■ EXERCISE GOAL:
All lines with the word "plotLinks" are to be found and copied from the listing.

■ EXTRACTED DATA:

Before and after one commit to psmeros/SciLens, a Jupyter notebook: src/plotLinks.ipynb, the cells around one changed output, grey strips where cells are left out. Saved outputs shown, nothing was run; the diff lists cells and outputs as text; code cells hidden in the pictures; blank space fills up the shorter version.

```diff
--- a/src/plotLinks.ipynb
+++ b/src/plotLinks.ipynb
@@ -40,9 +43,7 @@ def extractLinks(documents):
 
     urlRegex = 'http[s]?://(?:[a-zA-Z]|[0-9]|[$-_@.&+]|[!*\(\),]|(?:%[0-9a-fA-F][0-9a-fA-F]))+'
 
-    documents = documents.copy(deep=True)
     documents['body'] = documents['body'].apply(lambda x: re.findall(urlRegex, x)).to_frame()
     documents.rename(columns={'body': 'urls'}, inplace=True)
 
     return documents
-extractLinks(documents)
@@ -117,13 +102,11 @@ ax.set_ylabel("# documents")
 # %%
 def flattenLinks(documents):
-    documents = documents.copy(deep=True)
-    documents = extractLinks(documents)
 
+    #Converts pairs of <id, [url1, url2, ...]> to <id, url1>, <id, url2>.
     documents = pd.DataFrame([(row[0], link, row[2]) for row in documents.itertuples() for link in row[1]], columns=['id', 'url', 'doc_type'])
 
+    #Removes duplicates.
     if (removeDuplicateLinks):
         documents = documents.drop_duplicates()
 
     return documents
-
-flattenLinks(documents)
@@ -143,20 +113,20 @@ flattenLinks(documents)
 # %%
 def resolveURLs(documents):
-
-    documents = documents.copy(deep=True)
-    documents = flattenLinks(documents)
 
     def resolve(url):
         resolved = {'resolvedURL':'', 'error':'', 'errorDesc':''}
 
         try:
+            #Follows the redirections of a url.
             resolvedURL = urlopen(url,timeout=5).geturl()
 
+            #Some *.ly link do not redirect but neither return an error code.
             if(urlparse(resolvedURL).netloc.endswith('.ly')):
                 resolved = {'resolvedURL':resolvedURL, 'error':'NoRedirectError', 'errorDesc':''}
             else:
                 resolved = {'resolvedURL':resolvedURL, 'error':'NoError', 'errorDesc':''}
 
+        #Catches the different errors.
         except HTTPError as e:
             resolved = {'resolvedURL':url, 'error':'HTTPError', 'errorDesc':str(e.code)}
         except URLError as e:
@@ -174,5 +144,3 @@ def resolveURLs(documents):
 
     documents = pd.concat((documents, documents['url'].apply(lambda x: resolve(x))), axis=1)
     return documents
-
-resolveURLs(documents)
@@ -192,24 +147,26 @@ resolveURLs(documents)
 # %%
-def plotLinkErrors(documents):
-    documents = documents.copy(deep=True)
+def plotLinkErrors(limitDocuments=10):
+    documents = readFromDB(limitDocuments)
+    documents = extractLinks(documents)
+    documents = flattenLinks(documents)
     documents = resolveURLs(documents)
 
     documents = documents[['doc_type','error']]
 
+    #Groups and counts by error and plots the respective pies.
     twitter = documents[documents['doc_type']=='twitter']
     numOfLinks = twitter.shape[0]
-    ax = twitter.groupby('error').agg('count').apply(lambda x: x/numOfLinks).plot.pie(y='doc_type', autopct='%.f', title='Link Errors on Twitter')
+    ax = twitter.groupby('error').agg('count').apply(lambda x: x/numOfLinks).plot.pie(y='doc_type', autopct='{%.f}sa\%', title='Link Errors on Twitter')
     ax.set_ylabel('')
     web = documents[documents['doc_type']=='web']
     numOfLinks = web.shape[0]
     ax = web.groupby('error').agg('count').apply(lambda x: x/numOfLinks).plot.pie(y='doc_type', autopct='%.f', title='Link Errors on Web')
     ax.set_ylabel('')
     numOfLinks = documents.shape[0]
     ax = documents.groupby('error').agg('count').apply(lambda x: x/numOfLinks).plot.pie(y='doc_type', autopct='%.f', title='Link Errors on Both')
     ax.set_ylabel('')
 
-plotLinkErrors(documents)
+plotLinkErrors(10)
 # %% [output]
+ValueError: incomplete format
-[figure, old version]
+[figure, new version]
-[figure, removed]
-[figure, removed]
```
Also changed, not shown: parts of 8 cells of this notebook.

■ SOLUTION FOR THIS PROBLEM:
Before and after one commit to psmeros/SciLens, a Jupyter notebook: src/plotLinks.ipynb, the cells around one changed output, grey strips where cells are left out. Saved outputs shown, nothing was run; the diff lists cells and outputs as text; code cells hidden in the pictures; blank space fills up the shorter version.
--- a/src/plotLinks.ipynb
+++ b/src/plotLinks.ipynb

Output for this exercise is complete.